[Content revision data]
---*---
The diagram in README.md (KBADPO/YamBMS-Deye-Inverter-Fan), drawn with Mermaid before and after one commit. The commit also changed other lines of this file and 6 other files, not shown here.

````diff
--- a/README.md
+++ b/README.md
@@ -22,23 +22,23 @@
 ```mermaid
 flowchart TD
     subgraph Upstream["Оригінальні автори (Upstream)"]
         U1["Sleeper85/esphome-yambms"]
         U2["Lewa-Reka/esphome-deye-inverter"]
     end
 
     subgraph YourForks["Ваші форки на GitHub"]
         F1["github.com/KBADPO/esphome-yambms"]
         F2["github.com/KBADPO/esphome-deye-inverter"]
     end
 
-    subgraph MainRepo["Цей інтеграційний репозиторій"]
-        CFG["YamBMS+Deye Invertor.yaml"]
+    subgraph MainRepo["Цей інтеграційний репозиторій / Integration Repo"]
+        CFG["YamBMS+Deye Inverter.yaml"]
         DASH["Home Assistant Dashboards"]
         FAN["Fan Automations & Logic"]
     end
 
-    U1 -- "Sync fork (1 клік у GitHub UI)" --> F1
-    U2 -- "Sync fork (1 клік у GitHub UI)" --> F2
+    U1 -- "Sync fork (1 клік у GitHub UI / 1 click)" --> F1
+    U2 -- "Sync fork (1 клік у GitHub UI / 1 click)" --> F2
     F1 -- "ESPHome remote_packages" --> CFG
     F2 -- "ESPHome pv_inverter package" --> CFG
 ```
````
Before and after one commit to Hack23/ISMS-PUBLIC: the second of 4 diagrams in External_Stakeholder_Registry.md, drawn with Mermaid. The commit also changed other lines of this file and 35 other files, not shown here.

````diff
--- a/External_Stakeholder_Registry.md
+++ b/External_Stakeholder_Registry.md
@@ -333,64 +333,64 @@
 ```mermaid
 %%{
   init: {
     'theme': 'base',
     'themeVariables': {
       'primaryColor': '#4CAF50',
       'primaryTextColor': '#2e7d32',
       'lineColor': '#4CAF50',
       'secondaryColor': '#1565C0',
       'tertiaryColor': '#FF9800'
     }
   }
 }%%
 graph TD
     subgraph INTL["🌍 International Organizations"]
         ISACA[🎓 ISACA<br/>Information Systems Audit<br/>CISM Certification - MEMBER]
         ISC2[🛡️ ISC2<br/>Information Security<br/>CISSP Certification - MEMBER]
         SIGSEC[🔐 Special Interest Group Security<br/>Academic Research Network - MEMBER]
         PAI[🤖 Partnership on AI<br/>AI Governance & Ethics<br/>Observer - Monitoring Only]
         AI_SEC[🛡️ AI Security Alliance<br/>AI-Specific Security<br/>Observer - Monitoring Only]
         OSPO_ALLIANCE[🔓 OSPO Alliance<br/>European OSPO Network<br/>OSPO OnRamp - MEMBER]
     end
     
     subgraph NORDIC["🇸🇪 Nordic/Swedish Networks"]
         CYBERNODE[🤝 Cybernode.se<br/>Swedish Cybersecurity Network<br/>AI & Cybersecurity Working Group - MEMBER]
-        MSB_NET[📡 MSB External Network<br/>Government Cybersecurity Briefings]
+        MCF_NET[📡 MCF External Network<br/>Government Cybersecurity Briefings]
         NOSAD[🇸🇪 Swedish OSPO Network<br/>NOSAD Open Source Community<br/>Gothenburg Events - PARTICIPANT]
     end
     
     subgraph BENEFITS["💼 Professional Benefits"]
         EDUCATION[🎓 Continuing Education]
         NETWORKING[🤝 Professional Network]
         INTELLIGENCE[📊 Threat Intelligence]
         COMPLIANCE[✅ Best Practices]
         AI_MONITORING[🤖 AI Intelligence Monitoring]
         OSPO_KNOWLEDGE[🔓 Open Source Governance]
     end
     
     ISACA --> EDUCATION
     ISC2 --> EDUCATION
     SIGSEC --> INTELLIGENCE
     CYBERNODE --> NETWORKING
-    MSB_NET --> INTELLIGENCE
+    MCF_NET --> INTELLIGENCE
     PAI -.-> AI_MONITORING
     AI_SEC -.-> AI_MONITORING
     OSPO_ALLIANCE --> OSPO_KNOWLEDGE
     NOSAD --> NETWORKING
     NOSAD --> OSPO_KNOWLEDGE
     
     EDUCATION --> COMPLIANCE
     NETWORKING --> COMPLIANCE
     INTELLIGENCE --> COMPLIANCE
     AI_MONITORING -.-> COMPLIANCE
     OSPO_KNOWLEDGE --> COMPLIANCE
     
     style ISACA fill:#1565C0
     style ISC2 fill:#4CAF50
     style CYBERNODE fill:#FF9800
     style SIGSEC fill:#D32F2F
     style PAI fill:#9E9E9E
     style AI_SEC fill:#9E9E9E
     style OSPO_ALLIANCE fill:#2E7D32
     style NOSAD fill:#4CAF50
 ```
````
---*---
Required work —
Using the records above, select and copy every line that has the word "MainRepo".

Exercise solution —
-    subgraph MainRepo["Цей інтеграційний репозиторій"]
+    subgraph MainRepo["Цей інтеграційний репозиторій / Integration Repo"]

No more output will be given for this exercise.